According to the HPD spokesperson, the board at Turin House is responsible for enforcing business corporation law at the building, which along with PHFL, are the statutes governing Article XI Housing Development Corporation Funds.
The HPD spokesperson said the agency has no oversight of any subletting at Turin, and declined to specify what sort of regulatory restrictions are still in place there. Baronak claims Turin has to follow guidelines laid out by the U.S. Dept. of Housing and Urban Development (which was involved in Turin’s formation) concerning income restrictions and family composition, and the HPD has oversight of apartment sales and transfers. She is personally in favor of entering into a modified regulatory agreement with HPD that tightens restrictions on subletting.
HPD said the agency has been negotiating with Turin’s board to offer new tax exemptions (which expired in 2009) and a regulatory agreement, but due to differences on the board and among shareholders, no agreement has been reached.
Regardless of the legality of subletting at Turin, some residents are uncomfortable with the amount of unfamiliar faces traipsing in and out of Turin House due to short-term rentals.
“People are walking around not knowing who’s next to them,” said resident Linda Burstion, who’s lived at Turin for 37 years and was a board member for five years. “People are really kind of scared, they don’t know what’s going on next door.”
Baronak, Minsky and Burstion formed a group called “Keep Turin Affordable,” and have recently been pushing elected officials and city and state agencies to examine conditions at Turin House.
Other allegations being lobbed in the deeply divided building include the board spurning internal and external waiting lists for Turin units and financial mismanagement of shareholder funds. The board is also facing a lawsuit in federal court alleging it has discriminated on the basis of race in selling apartments.
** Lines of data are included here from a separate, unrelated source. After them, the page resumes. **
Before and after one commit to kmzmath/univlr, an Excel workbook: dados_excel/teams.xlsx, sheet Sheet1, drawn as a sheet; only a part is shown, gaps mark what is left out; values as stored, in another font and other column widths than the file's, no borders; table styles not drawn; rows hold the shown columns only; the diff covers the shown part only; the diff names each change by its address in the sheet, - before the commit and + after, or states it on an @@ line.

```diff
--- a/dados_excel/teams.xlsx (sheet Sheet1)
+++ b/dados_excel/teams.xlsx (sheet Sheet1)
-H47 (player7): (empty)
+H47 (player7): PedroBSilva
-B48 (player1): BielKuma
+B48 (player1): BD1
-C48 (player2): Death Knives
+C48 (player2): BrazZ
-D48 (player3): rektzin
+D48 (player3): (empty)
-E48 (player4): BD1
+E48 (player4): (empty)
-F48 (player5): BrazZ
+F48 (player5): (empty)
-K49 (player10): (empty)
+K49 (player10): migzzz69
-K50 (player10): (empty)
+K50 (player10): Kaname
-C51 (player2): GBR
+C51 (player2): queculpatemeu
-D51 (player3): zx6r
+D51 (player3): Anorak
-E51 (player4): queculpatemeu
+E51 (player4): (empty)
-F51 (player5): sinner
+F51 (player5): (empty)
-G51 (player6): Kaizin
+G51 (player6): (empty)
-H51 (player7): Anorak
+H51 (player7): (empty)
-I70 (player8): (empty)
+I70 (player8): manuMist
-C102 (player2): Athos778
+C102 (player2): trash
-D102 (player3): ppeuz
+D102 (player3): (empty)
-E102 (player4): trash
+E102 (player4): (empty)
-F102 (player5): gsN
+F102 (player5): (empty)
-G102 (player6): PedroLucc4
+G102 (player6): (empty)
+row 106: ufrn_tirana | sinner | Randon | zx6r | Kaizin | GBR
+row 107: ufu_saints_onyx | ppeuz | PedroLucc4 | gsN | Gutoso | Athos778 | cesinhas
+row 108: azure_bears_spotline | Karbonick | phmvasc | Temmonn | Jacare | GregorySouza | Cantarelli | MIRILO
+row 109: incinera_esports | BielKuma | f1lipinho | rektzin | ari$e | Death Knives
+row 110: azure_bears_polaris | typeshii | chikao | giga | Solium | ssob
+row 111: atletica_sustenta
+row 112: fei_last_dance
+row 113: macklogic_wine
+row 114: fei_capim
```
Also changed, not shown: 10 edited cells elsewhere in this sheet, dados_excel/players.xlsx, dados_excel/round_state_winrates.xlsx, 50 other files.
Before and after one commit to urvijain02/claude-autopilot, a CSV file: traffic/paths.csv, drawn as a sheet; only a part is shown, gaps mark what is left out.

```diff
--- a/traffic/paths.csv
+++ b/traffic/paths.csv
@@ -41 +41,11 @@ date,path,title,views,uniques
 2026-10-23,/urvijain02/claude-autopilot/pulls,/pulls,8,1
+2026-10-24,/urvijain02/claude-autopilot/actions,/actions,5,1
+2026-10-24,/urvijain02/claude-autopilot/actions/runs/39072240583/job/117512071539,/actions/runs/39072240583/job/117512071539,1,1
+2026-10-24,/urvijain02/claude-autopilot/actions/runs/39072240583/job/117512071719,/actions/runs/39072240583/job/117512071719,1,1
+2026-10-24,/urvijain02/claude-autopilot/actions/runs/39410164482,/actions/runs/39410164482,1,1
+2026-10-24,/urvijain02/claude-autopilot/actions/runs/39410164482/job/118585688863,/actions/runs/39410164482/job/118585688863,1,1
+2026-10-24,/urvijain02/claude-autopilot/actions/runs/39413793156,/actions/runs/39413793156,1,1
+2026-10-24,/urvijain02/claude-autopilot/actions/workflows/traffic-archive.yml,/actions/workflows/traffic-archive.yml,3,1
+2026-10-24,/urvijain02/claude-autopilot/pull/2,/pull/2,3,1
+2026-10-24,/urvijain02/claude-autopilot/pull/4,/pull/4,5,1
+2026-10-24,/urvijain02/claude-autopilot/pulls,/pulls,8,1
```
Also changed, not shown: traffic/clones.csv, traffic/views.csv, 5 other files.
The Office of the State Comptroller said it is aware of the complaints regarding Turin but declined to comment further. Councilmember Helen Rosenthal’s office said they were recently made aware of the complaints and are investigating.